“I didn’t force her, but used my experience to convince her of my love, and then we agreed to marry,” the groom said. The bride’s family said she was “happy with her new husband”. Somali adolescent girls are often married off to older men.

This has been a particularly bad week for Somalia’s international reputation. The capture of two Britons, Paul and Rachel Chandler, by pirates in the Indian Ocean has sparked off yet another round of stories featuring wild quotes from alleged pirates.

The Times quoted a pirate called ‘Hassan’:

“We warn them any attack on us, this is a good advice for them, otherwise they will burn their two people’s bones.”

Sky News had a pirate called Mohamed Hussein:

“We are telling Britain that any bullet of our friends on the yacht will be big cries for the families of the two old people we hold.”

Our view of Somalia is based upon what we know about a country. If all we read about is comically bloodthirsty pirates and the world’s creepiest marriage will we care about the fate of Somalia’s people?

Somalia needs peace, regular rains and law and order. But first it needs rebranding. This guy could help:

 

 

“We cannot just die here”

‘We cannot just die here,” Siida’s husband told her. Mohammed stood at the doorway of what remained of their five-bedroom house in Somalia’s capital, Mogadishu, their three eldest children at his side. “If I don’t come back let us forgive each other. You must take care of the rest of the family.”

Inside the crumbling house, three-year-old Nimo, the couple’s youngest child, was wailing. Mohammed turned and walked down the street, determined to take his three teenage children to school.

The fighting in Mogadishu had been particularly fierce during the past few weeks. Siida and Mohammed had stayed in the city throughout all the previous wars that had battered the once-beautiful seaside capital over the past two decades. It had never been as bad as this, though. Their house had been hit by mortars and bullets. One night uniformed fighters – Siida didn’t know from which faction – had come to their house and stolen everything they owned. “Even my scarf,” she recalled. Her younger sister was raped; her children were terrorised.

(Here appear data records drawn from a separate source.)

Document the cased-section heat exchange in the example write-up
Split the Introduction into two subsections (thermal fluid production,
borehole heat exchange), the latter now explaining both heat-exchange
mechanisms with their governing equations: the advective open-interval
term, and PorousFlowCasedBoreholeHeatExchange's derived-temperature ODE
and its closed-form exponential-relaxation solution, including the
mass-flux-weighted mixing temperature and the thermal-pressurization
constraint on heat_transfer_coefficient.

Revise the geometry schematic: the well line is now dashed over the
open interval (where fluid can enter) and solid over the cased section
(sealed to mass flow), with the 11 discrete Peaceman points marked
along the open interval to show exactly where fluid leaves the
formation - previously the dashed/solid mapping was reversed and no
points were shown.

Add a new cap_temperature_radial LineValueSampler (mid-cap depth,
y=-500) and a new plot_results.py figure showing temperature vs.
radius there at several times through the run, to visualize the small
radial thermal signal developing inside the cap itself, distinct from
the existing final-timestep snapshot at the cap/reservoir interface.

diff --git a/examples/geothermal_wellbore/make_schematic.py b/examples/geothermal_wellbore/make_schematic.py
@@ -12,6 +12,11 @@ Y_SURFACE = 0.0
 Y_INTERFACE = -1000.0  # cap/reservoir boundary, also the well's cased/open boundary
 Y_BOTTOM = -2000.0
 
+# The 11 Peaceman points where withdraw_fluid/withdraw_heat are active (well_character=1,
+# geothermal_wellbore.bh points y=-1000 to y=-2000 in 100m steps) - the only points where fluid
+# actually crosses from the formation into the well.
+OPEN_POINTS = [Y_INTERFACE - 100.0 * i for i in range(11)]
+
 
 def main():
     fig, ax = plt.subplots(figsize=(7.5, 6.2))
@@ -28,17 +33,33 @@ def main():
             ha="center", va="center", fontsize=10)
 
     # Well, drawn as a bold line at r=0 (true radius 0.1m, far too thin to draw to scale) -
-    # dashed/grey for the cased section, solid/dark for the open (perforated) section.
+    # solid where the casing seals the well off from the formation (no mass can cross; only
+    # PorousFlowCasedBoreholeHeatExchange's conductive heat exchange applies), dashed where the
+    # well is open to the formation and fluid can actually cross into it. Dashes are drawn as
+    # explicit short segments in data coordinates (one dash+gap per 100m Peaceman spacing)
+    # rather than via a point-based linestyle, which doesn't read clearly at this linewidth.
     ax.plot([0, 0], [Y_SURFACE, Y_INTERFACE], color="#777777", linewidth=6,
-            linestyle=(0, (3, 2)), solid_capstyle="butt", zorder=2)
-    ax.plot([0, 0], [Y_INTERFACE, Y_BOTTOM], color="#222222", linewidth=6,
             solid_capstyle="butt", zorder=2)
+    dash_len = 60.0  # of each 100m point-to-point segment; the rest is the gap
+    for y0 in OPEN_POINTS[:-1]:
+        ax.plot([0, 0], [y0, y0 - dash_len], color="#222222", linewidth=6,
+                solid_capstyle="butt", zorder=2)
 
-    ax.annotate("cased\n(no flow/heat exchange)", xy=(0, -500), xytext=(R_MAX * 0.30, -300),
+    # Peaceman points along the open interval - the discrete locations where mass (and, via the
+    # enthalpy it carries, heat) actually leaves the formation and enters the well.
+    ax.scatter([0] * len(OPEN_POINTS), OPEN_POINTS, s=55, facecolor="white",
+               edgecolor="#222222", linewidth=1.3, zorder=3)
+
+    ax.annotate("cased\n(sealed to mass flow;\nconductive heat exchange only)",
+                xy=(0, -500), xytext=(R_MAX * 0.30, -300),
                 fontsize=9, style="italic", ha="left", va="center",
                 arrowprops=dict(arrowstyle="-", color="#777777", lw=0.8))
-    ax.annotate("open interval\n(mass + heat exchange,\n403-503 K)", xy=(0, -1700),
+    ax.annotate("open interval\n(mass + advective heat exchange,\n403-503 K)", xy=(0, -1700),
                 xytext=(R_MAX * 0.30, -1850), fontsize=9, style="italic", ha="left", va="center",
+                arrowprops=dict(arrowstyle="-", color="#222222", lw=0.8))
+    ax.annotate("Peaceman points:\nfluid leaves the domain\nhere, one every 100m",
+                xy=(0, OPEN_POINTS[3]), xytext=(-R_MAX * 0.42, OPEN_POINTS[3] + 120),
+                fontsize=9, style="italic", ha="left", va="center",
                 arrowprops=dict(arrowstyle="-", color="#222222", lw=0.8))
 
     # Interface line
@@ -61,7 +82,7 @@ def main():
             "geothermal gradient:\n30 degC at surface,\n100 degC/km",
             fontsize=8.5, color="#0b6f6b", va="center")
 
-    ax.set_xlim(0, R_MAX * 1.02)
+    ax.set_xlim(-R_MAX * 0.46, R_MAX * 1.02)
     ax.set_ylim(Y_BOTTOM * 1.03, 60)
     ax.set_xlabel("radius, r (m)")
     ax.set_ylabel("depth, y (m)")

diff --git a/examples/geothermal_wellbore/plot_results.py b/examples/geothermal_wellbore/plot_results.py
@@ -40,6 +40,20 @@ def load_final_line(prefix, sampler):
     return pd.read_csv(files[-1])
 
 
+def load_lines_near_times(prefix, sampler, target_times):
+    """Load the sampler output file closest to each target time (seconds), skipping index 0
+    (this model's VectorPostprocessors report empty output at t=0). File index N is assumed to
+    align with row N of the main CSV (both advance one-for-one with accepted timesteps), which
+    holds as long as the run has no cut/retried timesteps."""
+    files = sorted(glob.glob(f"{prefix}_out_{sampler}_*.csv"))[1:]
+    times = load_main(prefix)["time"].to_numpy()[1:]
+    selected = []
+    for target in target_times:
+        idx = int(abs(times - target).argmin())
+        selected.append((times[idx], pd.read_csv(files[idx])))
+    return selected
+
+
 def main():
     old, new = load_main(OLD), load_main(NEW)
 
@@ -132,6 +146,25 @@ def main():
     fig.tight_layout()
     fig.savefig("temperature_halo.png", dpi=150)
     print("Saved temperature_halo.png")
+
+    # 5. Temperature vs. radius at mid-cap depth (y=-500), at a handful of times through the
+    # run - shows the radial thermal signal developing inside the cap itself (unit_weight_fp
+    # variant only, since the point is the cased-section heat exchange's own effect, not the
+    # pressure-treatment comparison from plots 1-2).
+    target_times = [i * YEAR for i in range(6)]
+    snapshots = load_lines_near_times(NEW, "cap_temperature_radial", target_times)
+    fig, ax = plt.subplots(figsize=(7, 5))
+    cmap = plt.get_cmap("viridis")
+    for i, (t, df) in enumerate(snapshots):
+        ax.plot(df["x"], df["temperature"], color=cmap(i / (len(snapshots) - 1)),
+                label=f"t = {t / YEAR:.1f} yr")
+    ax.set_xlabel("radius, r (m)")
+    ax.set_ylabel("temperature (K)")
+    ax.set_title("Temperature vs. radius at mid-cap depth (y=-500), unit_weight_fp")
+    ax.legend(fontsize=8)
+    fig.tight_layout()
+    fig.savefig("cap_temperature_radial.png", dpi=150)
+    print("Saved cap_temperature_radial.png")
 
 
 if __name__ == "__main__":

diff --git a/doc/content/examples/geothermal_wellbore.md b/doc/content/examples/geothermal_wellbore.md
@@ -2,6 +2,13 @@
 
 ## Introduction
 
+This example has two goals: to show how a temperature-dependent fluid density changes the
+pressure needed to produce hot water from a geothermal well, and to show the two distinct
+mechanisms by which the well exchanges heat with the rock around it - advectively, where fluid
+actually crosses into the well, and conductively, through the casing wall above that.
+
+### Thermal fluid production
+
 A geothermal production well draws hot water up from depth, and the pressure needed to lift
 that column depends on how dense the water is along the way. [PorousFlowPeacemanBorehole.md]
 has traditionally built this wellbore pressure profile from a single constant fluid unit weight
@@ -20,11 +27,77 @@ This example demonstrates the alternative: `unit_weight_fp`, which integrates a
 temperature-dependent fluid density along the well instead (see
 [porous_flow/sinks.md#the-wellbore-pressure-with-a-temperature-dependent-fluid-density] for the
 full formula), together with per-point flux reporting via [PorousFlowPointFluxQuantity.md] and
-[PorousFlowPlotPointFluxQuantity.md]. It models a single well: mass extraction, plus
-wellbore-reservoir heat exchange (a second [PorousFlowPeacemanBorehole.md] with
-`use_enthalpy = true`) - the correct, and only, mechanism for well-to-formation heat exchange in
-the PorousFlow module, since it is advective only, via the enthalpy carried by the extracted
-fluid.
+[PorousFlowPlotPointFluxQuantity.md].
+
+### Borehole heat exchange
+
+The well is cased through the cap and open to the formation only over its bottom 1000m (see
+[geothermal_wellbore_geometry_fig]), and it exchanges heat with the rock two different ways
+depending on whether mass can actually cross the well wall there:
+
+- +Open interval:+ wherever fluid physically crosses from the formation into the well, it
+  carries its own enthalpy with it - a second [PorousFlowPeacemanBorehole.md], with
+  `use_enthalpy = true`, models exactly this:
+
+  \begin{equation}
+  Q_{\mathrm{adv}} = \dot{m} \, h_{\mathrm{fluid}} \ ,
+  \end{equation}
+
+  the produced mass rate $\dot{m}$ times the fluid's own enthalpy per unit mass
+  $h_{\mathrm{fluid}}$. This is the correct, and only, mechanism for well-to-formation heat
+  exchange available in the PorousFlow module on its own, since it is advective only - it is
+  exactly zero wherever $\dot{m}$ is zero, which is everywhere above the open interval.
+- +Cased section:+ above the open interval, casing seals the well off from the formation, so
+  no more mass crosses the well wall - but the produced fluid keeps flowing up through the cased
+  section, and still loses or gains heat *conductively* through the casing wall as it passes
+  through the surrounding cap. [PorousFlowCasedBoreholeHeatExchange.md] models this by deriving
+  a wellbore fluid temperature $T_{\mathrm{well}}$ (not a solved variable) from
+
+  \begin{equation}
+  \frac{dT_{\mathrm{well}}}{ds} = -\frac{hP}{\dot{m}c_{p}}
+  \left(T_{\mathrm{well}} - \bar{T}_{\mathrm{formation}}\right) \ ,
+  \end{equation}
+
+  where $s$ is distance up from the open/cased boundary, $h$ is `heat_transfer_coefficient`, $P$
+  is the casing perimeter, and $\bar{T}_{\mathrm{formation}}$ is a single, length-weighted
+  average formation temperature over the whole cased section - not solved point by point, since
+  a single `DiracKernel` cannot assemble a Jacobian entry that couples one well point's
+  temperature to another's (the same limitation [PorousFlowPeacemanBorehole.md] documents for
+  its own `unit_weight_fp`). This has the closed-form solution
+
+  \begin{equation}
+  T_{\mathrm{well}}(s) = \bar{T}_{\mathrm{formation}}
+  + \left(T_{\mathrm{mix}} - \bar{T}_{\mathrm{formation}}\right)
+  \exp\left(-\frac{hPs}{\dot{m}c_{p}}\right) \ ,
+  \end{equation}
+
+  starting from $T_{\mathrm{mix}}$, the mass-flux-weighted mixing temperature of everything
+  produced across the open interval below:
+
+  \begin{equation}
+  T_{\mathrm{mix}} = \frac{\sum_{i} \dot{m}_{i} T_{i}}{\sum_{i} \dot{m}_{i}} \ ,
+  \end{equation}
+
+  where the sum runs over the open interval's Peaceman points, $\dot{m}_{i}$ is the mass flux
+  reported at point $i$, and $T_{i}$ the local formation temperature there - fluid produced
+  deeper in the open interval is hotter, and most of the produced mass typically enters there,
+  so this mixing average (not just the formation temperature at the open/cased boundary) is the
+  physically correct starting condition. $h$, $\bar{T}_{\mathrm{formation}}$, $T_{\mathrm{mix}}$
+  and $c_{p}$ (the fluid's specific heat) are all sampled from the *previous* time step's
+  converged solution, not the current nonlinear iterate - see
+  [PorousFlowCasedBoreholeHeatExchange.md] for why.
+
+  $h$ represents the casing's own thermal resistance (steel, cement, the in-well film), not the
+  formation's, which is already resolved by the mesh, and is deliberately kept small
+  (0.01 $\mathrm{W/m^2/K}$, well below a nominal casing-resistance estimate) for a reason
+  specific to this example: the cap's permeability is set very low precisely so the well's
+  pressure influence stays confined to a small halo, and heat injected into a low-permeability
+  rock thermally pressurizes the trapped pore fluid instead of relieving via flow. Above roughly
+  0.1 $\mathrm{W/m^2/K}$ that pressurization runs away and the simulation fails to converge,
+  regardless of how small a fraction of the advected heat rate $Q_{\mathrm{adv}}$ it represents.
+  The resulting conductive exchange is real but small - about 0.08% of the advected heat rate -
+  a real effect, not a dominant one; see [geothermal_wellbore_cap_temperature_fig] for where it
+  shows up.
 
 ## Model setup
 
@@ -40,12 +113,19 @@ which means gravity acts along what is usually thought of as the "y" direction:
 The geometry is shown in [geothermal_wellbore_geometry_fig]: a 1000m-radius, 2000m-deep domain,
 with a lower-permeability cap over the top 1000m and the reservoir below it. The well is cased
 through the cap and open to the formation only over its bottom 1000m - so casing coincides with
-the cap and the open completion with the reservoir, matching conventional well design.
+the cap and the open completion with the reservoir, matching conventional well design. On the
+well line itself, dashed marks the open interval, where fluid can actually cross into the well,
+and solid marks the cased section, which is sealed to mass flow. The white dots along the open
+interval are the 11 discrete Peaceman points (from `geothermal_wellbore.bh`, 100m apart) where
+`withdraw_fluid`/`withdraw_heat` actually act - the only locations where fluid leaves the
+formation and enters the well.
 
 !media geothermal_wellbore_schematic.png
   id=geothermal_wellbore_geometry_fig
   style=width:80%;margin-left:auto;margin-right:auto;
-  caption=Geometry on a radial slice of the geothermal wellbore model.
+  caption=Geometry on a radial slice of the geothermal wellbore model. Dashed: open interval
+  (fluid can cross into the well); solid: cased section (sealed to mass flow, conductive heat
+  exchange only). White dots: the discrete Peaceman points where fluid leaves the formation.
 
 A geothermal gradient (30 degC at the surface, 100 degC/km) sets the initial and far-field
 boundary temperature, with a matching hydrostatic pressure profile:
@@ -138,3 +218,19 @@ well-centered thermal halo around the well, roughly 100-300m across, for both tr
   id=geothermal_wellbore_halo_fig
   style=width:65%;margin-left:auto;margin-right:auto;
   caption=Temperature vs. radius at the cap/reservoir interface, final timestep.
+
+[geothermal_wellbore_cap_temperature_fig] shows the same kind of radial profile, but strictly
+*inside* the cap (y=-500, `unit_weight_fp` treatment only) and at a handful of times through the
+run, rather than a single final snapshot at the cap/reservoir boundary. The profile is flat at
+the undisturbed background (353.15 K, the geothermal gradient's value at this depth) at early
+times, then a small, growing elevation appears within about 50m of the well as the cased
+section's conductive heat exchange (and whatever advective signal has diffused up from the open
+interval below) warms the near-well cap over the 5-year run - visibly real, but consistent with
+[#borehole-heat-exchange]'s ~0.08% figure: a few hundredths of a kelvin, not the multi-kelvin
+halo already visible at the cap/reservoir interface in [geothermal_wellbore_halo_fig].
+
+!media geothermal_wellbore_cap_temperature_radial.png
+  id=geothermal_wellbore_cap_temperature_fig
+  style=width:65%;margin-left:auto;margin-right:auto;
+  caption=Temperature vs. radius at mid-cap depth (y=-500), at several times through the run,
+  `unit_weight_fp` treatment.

The morning Mohammed left to take the children to school the fighting was on their street. Within hours Siida realised it wasn’t safe enough to stay. She gathered her seven remaining children and left Mogadishu.

From my piece in last weekend’s Sunday Herald about the Bush administration’s other dumb ‘war on terror’ policy. The rest is here.

Brendan Bannon also took some wonderful photos, but I can’t find them on the website, which is a shame. Take a look at his slideshow on Congolese refugees in South Sudan instead